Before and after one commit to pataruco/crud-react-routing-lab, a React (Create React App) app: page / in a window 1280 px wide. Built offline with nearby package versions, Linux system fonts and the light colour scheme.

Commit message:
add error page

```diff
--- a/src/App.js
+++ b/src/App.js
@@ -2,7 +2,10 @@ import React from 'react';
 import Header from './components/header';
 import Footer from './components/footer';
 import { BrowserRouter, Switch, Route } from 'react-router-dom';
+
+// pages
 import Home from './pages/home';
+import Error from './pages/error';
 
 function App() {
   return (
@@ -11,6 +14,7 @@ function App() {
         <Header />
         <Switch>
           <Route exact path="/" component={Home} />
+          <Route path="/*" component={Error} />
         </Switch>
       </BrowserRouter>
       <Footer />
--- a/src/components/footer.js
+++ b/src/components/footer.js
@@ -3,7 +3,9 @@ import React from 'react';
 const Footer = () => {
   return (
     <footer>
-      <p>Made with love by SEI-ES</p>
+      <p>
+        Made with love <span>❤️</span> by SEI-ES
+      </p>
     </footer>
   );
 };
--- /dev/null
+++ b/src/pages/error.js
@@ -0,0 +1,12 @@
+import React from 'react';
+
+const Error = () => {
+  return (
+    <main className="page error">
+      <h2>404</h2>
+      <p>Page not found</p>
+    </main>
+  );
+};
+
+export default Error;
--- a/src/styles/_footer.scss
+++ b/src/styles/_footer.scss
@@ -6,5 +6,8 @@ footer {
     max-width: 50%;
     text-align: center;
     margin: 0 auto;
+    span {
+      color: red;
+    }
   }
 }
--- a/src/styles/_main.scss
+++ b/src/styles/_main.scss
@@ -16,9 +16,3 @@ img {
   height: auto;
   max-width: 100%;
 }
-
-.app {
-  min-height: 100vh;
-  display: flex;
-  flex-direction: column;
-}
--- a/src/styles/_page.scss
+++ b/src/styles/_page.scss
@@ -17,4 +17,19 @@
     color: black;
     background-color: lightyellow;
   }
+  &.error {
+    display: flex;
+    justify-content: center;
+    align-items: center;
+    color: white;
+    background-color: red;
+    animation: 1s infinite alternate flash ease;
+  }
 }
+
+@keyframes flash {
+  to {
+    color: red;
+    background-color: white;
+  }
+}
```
+ + + +
Work task: In the data above, find each line that has the word "import" and copy it out.

Answer space:
@@ -2,7 +2,10 @@ import React from 'react';
 import Header from './components/header';
 import Footer from './components/footer';
 import { BrowserRouter, Switch, Route } from 'react-router-dom';
 import Home from './pages/home';
+import Error from './pages/error';
@@ -3,7 +3,9 @@ import React from 'react';
+import React from 'react';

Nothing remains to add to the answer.